Embrace America's Rivers

Tennessee-Tombigbee Waterway

The Tennessee-Tombigbee Waterway serves as an alternate route to the Gulf of Mexico. Before it was completed the only river from the Ohio Valley to the Gulf was the Lower Mississippi River. The "Tenn-Tom" shortened the distance and provided friendlier waters and services for commercial vessels and pleasure craft. The waterway has stimulated economic development, provided outdoor recreational opportunities, aides to navigation, and enhanced wildlife habitat. Many people call the entire waterway from the Tennessee River to Mobile, AL the Tennessee-Tombigbee Waterway but it is only part of 482 miles of the river system connecting the Tennessee River with the Tombigbee River and, via the Mobile River, with the Gulf of Mexico. This waterway flows south from the Tennessee via a canal in Northeastern Mississippi, crosses into Alabama at Aliceville Lake, then runs South Southeast to Demopolis, Ala. There are ten locks and dams on the waterway.

The Tennessee-Tombigee Waterway has three main parts - the largest section from Demopolis, Alabama north to Amory, Mississippi utilizes the Tombigbee River but changes and shortens the existing channel with dams, locks and shortcuts. From Amory a canal section using a chain of lakes construction extends to the Bay Springs Lock and Dam. The final section cuts deeply through high ground to the Tennessee River. Its total length is 234 miles with the river section being 149 miles, canal section 46 miles and divide cut (shown at left) section being 39 miles. The standard width is 300 feet.

This waterway also connects with the Intracoastal Waterway at Mobile Bay. Many boaters utilize this waterway system to pilot their boats between Lake Michigan and Florida. The Intracoastal Waterway is a system of rivers, lakes, canals and barrier islands that provide a channel along the gulf coast that is protected from the high winds and waves from the ocean.

Several breakwaters are seen along the waterway. They were built to prevent tributaries and other water sources from eroding the bed of the channel by spreading out the force during high input. One of the breakwaters is shown at left.

The Coffeeville Lock & Dam is shown at right. This is one of ten locks that maintain a "pool" stage above the dam that provides a sufficient depth for vessels. Much of the waterway is nearly slack water, due to the dams.

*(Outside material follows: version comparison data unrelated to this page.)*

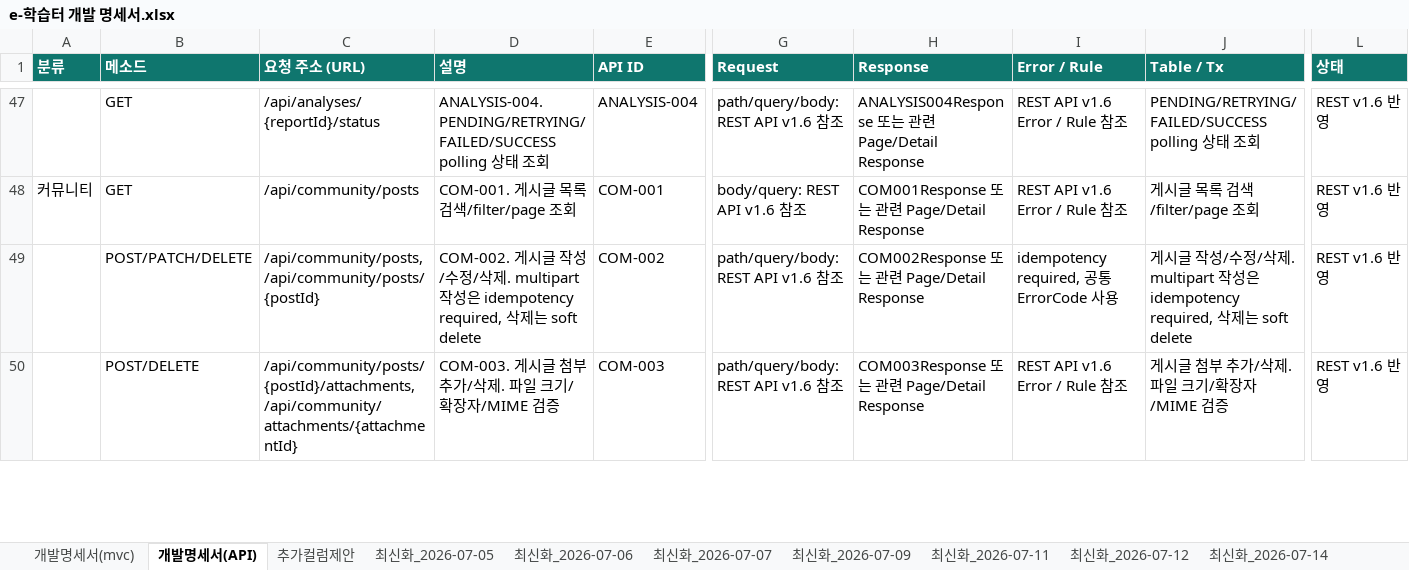
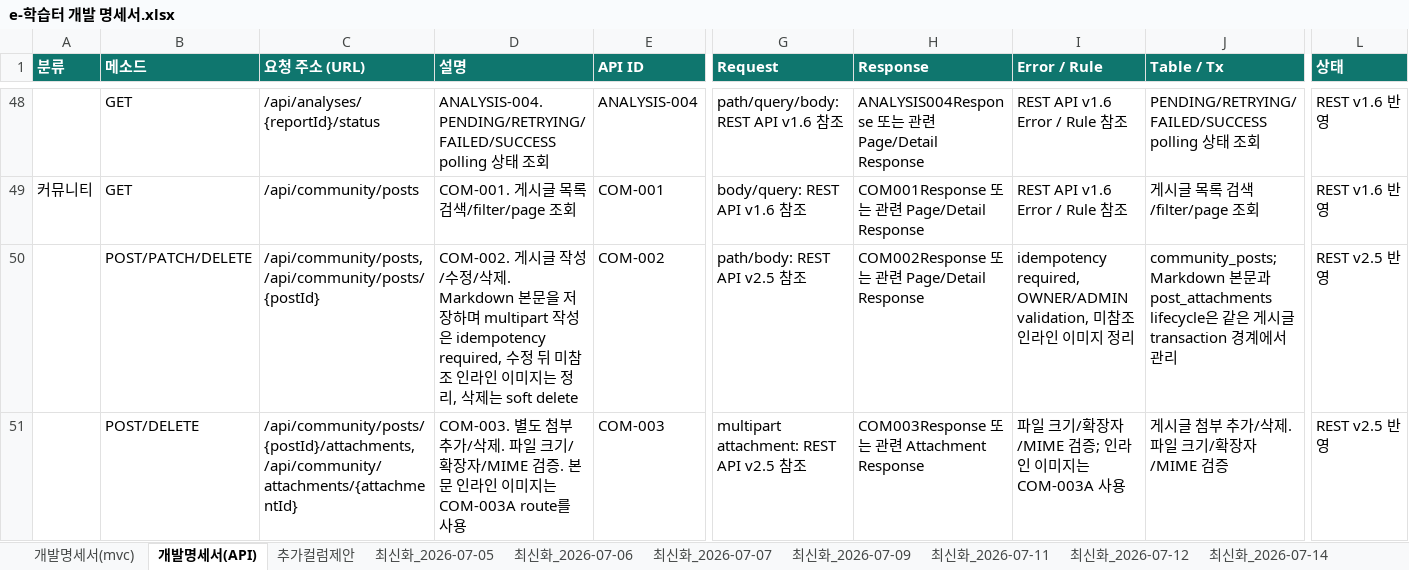
Before and after one commit to hyunkyumlee/Acorn-E-Learning, an Excel workbook: docs/최종 문서/e-학습터 개발 명세서.xlsx, sheet 개발명세서(API), drawn as a sheet; only a part is shown, gaps mark what is left out; values as stored, in another font and other column widths than the file's, no borders; addresses are those after the commit; the diff covers the shown part only; the diff names each change by its address in the sheet, - before the commit and + after, or states it on an @@ line.

```diff
--- a/docs/최종 문서/e-학습터 개발 명세서.xlsx (sheet 개발명세서(API))
+++ b/docs/최종 문서/e-학습터 개발 명세서.xlsx (sheet 개발명세서(API))
-D50 (설명): …제. multipart 작성은 idempotency required, 삭제…
+D50 (설명): …제. Markdown 본문을 저장하며 multipart 작성은 idempotency required, 수정 뒤 미참조 인라인 이미지는 정리, 삭제…
-G50 (Request): path/query/body: REST API v1.6 참조
+G50 (Request): path/body: REST API v2.5 참조
-I50 (Error / Rule): idempotency required, 공통 ErrorCode 사용
+I50 (Error / Rule): idempotency required, OWNER/ADMIN validation, 미참조 인라인 이미지 정리
-J50 (Table / Tx): 게시글 작성/수정/삭제. multipart 작성은 idempotency required, 삭제는 soft delete
+J50 (Table / Tx): community_posts; Markdown 본문과 post_attachments lifecycle은 같은 게시글 transaction 경계에서 관리
-L50:L51 (상태): REST v1.6 반영
+L50:L51 (상태): REST v2.5 반영
-D51 (설명): COM-003. 게시글 첨부 추가/삭제. 파일 크기/확장자/MIME 검증
+D51 (설명): COM-003. 별도 첨부 추가/삭제. 파일 크기/확장자/MIME 검증. 본문 인라인 이미지는 COM-003A route를 사용
-G51 (Request): path/query/body: REST API v1.6 참조
+G51 (Request): multipart attachment: REST API v2.5 참조
-H51 (Response): COM003Response 또는 관련 Page/Detail Response
+H51 (Response): COM003Response 또는 관련 Attachment Response
-I51 (Error / Rule): REST API v1.6 Error / Rule 참조
+I51 (Error / Rule): 파일 크기/확장자/MIME 검증; 인라인 이미지는 COM-003A 사용
```
Also changed, not shown: 2 added rows, 22 edited cells and cell formats elsewhere in this sheet, sheet 개발명세서(mvc), other sheet tabs, hidden cells.
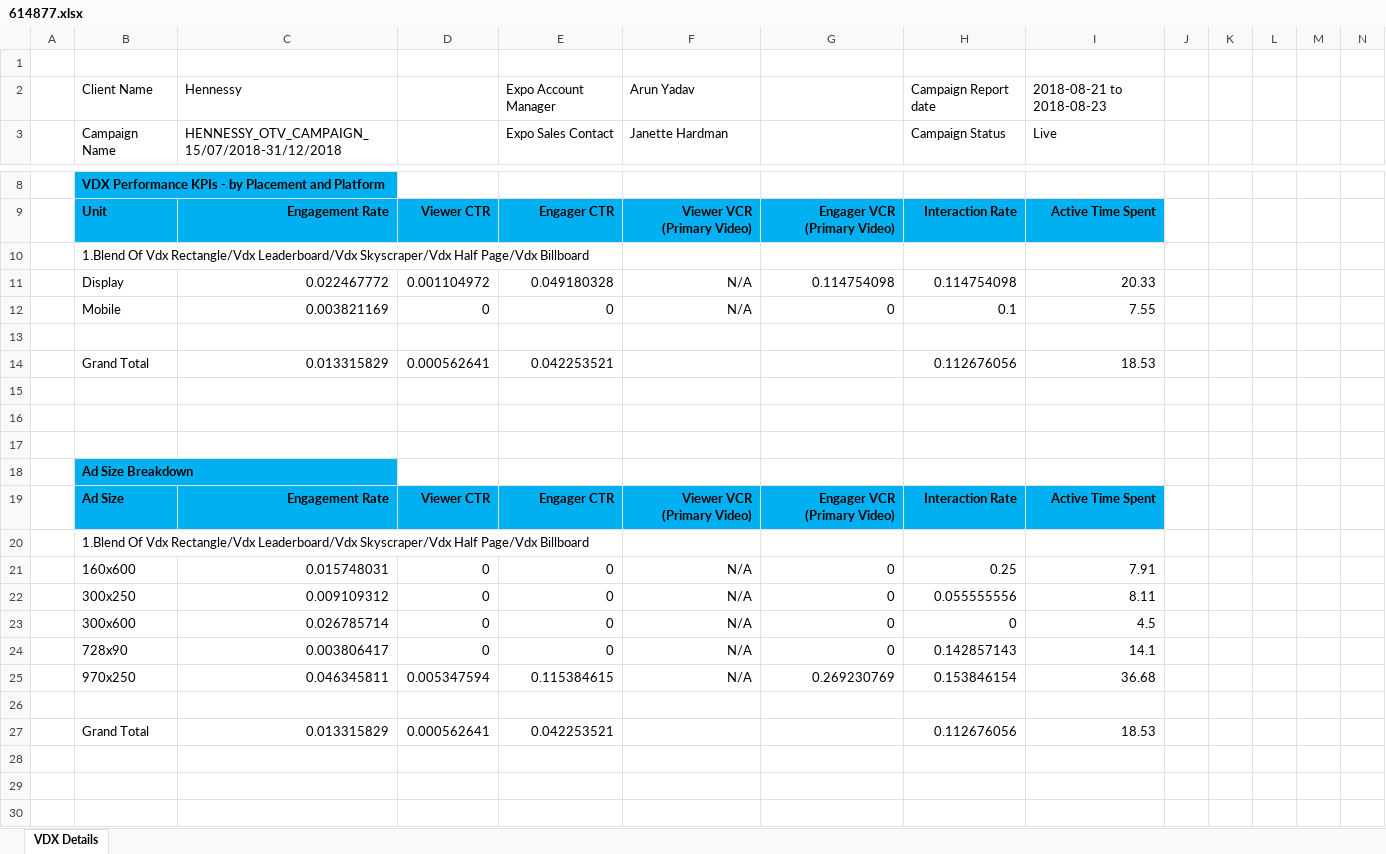
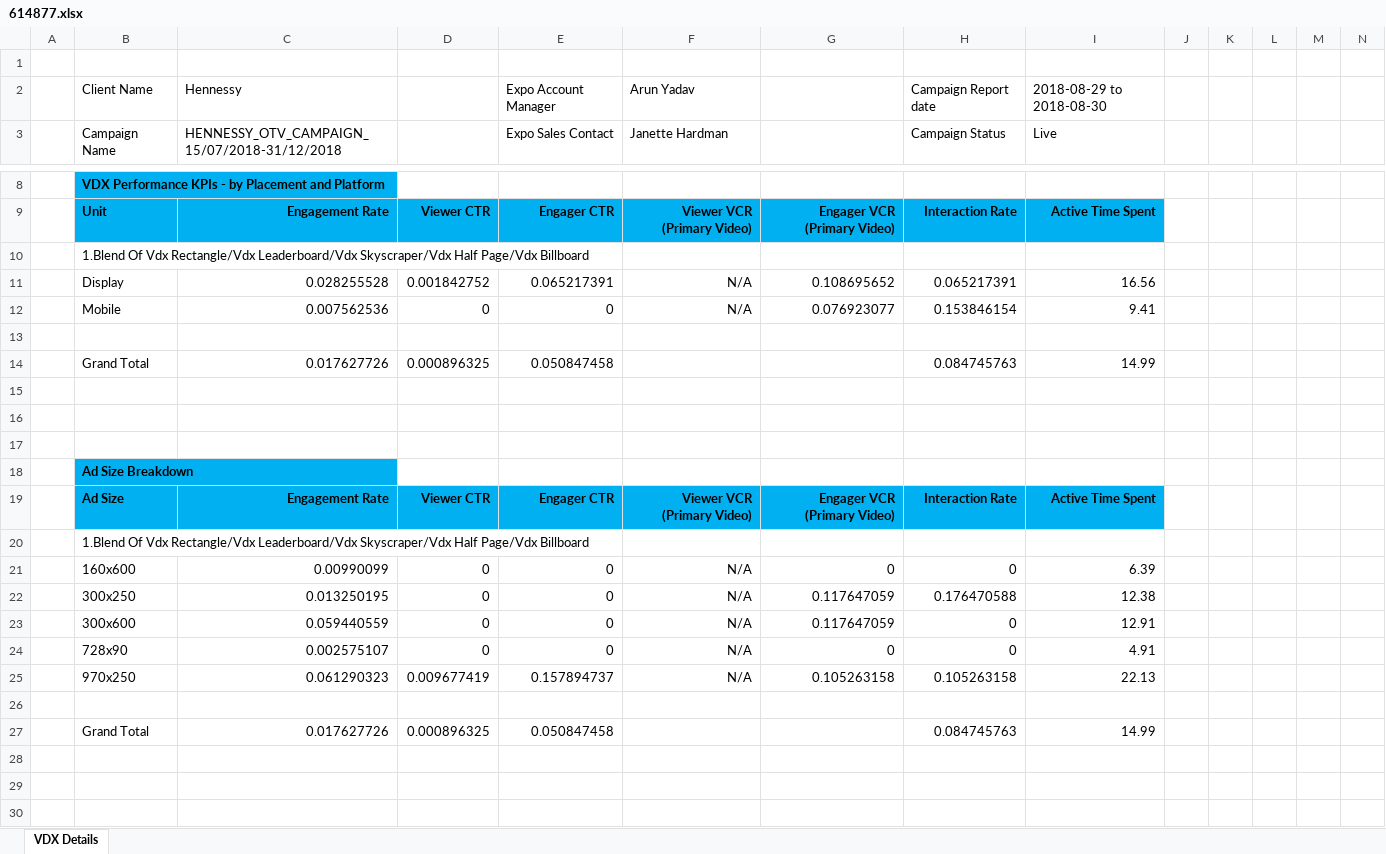
Before and after one commit to dharmen001/EOC_Project, an Excel workbook: Bi_Team_Project/Reports/614877.xlsx, sheet VDX Details, drawn as a sheet; only a part is shown, gaps mark what is left out; values as stored, in another font and other column widths than the file's, no borders; charts and pictures and conditional formats not drawn; removed rows and columns are numbered as before the commit, all else as after; the diff covers the shown part only; the diff names each change by its address in the sheet, - before the commit and + after, or states it on an @@ line.

```diff
--- a/Bi_Team_Project/Reports/614877.xlsx (sheet VDX Details)
+++ b/Bi_Team_Project/Reports/614877.xlsx (sheet VDX Details)
-I2: 2018-08-21 to 2018-08-23
+I2: 2018-08-29 to 2018-08-30
-row 11:  | Display | 0.022467772 | 0.001104972 | 0.049180328 | N/A | 0.114754098 | 0.114754098 | 20.33
-row 12:  | Mobile | 0.003821169 | 0 | 0 | N/A | 0 | 0.1 | 7.55
+row 11:  | Display | 0.028255528 | 0.001842752 | 0.065217391 | N/A | 0.108695652 | 0.065217391 | 16.56
+row 12:  | Mobile | 0.007562536 | 0 | 0 | N/A | 0.076923077 | 0.153846154 | 9.41
-row 14:  | Grand Total | 0.013315829 | 0.000562641 | 0.042253521 |  |  | 0.112676056 | 18.53
+row 14:  | Grand Total | 0.017627726 | 0.000896325 | 0.050847458 |  |  | 0.084745763 | 14.99
-C21: 0.015748031
+C21: 0.00990099
-H21: 0.25
+H21: 0
-I21: 7.91
+I21: 6.39
-C22: 0.009109312
+C22: 0.013250195
-G22:G23: 0
+G22:G23: 0.117647059
-H22: 0.055555556
+H22: 0.176470588
-I22: 8.11
+I22: 12.38
-C23: 0.026785714
+C23: 0.059440559
-I23: 4.5
+I23: 12.91
-C24: 0.003806417
+C24: 0.002575107
-H24: 0.142857143
+H24: 0
-I24: 14.1
+I24: 4.91
-row 25:  | 970x250 | 0.046345811 | 0.005347594 | 0.115384615 | N/A | 0.269230769 | 0.153846154 | 36.68
+row 25:  | 970x250 | 0.061290323 | 0.009677419 | 0.157894737 | N/A | 0.105263158 | 0.105263158 | 22.13
-row 27:  | Grand Total | 0.013315829 | 0.000562641 | 0.042253521 |  |  | 0.112676056 | 18.53
+row 27:  | Grand Total | 0.017627726 | 0.000896325 | 0.050847458 |  |  | 0.084745763 | 14.99
```
Also changed, not shown: 18 added rows, 2 removed rows, 10 edited cells and cell formats elsewhere in this sheet, Bi_Team_Project/Reports/609187.xlsx, Bi_Team_Project/Reports/615257.xlsx, 8 other files.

The waterway is not as busy with tow traffic as some rivers but some will be encountered so boaters are advised to give them plenty of room, particularly on tight bends. The wakes from passing tows is a gentle roll and not as choppy as large cruisers. In narrow sections the wake will bounce back and forth for some time.

There are many remote and beautiful areas, particularly in the lower sections. The photo at left is looking toward the mouth of the Black Warrior River, just above Demopolis. The Black Warrior is a navigable river to Birmingham.

Mobile Bay is a busy commercial port and along with the wind, can be quite choppy. The blue and white vessel in the photo at below is the Delta Mariner. This is the ship that hit a bridge on the Tennessee River in January of 2012, taking out two spans of the bridge.

Click Here to read river journals that include the Tenn-Tom Waterway

The River Charts CD by Inland Waterways has all the digital charts for the Tennessee-Tombigbee Waterway and many other rivers. Click the box for more information